I was doing some tests in Universe Sandbox a while ago and I noticed a strange behavior shown by giant planets on highly inclined orbits. In the simulation I placed an Earth at 1 AU around the Sun, and with an inclination of 0 degrees, and a Jupiter in a 2:1 resonance with Earth. The Jupiter was also at an orbital inclination of 20 degrees. When I ran the simulation, things seemed normal at first. However, I soon noticed a pattern with the Earth's movement.
In a period of around 100 years, the Earth's orbital inclination increased to around 40 degrees, then decreased again. It then continued until its orbital inclination was around -40 degrees and then increased, spanning a time of 2 centuries per cycle, which i dubbed "Inclinatory Cycles". I tested other things too. With further tests I concluded that the Earth will always deviate from its base inclination by twice the giant's inclination on each cycle, and that the higher the mass and the closer the giant, the faster the cycle.
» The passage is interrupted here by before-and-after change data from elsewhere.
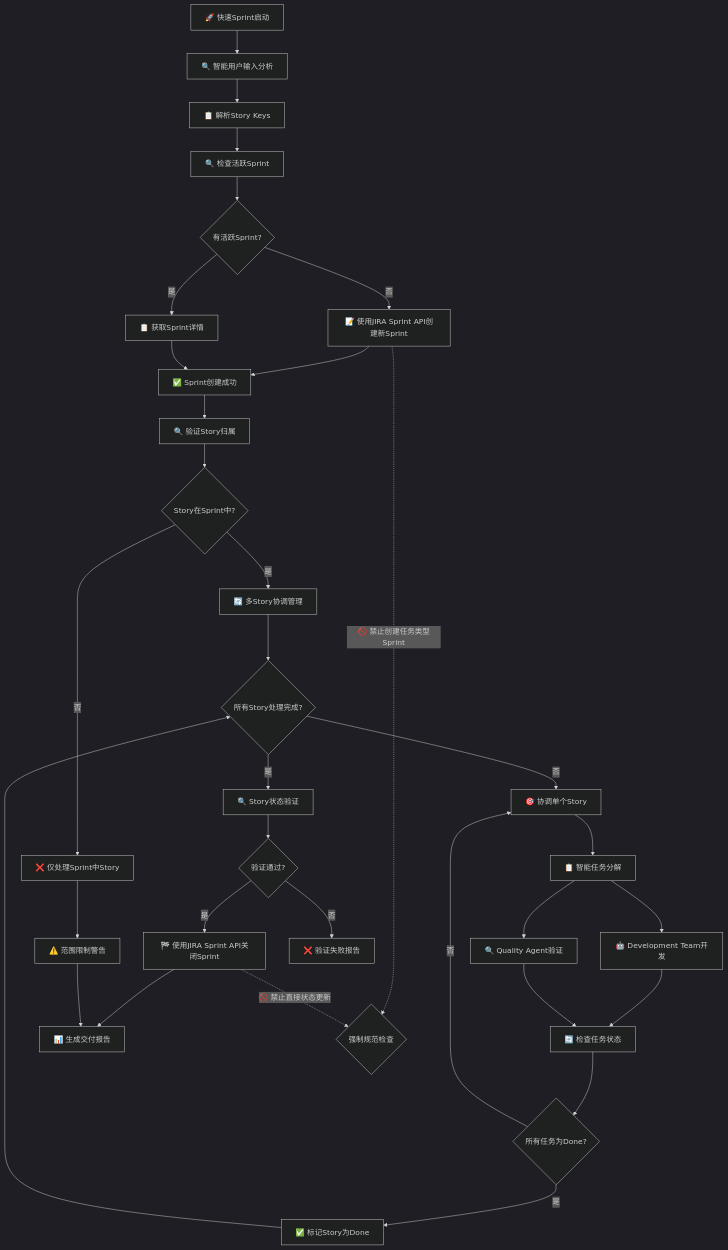
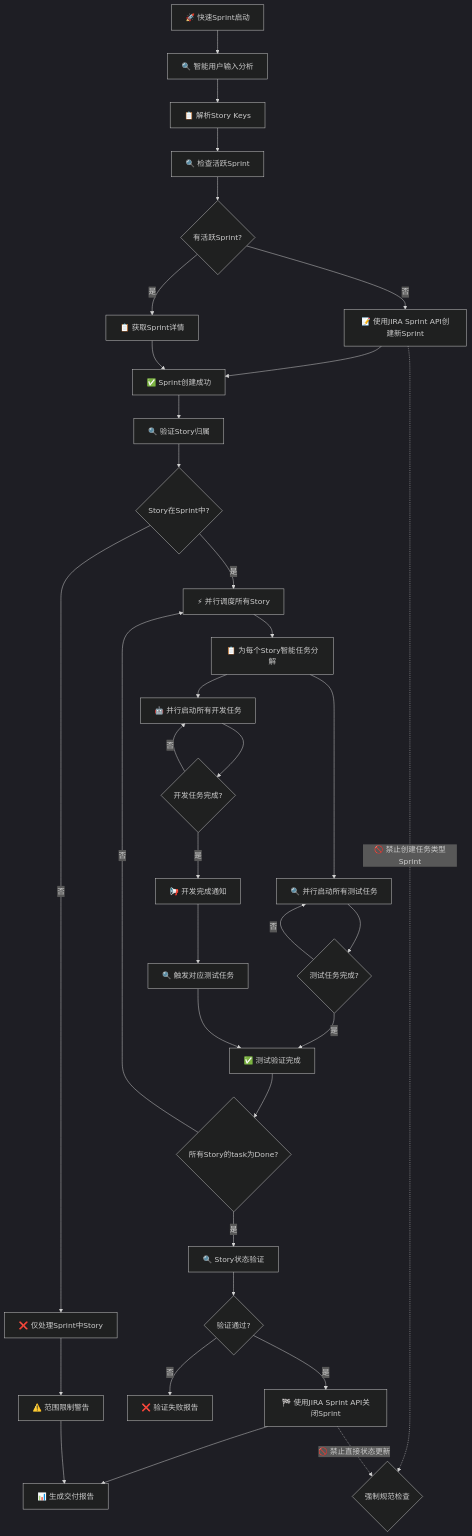
Before and after one commit to ouyangshixiong/context-engineering-zh: the first of 12 diagrams in plugins/agile-marketplace/sprint-plugin/commands/快速sprint.md, drawn with Mermaid (dark theme). The commit also changed other lines of this file and 4 other files, not shown here.

````diff
--- a/plugins/agile-marketplace/sprint-plugin/commands/快速sprint.md
+++ b/plugins/agile-marketplace/sprint-plugin/commands/快速sprint.md
@@ -58,38 +59,44 @@
 ```mermaid
 flowchart TD
     A[🚀 快速Sprint启动] --> B[🔍 智能用户输入分析]
     B --> C[📋 解析Story Keys]
     C --> D[🔍 检查活跃Sprint]
     D --> E{有活跃Sprint?}
     E -->|否| F[📝 使用JIRA Sprint API创建新Sprint]
     E -->|是| G[📋 获取Sprint详情]
     F --> H[✅ Sprint创建成功]
     G --> H
     H --> I[🔍 验证Story归属]
     I --> J{Story在Sprint中?}
     J -->|否| K[❌ 仅处理Sprint中Story]
-    J -->|是| L[🔄 多Story协调管理]
+    J -->|是| L[⚡ 并行调度所有Story]
     K --> M[⚠️ 范围限制警告]
-    L --> N{所有Story处理完成?}
-    N -->|否| O[🎯 协调单个Story]
-    O --> P[📋 智能任务分解]
-    P --> Q[🤖 Development Team开发]
-    P --> R[🔍 Quality Agent验证]
-    Q --> S[🔄 检查任务状态]
-    R --> S
-    S --> T{所有任务为Done?}
-    T -->|否| O
-    T -->|是| U[✅ 标记Story为Done]
-    U --> N
-    N -->|是| V[🔍 Story状态验证]
-    V --> W{验证通过?}
-    W -->|否| X[❌ 验证失败报告]
-    W -->|是| Y[🏁 使用JIRA Sprint API关闭Sprint]
-    Y --> Z[📊 生成交付报告]
-    M --> Z
+    L --> N[📋 为每个Story智能任务分解]
+    N --> O[🤖 并行启动所有开发任务]
+    N --> P[🔍 并行启动所有测试任务]
+
+    O --> Q{开发任务完成?}
+    Q -->|否| O
+    Q -->|是| R[📢 开发完成通知]
+    R --> S[🔍 触发对应测试任务]
+
+    P --> T{测试任务完成?}
+    T -->|否| P
+    T -->|是| U[✅ 测试验证完成]
+
+    S --> U
+
+    U --> V{所有Story的task为Done?}
+    V -->|否| L
+    V -->|是| W[🔍 Story状态验证]
+    W --> X{验证通过?}
+    X -->|否| Y[❌ 验证失败报告]
+    X -->|是| Z[🏁 使用JIRA Sprint API关闭Sprint]
+    Z --> AA[📊 生成交付报告]
+    M --> AA
 
     %% 强制规范检查
-    F -.->|🚫 禁止创建任务类型Sprint| AA[强制规范检查]
-    Y -.->|🚫 禁止直接状态更新| AA
-    AA{强制规范检查}
+    F -.->|🚫 禁止创建任务类型Sprint| BB[强制规范检查]
+    Z -.->|🚫 禁止直接状态更新| BB
+    BB{强制规范检查}
 ```
````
So, I was wondering if these "Inclinatory cycles" could be used in seasonbuilding. After all, more extreme inclinations lead to more extreme seasons. I can imagine an intelligent species realizing that for half a century, the seasons get more extreme, with hotter summers and colder winters. and for the other half, they get less extreme. Seasonal floods in rivers from the melting poles during an extreme summer could be the telltale marking, and this could be used for agricultural purposes. Now, my question is: Is this setup with a highly inclined gas giant even possible, and what would be the ramifications it would have on agriculture?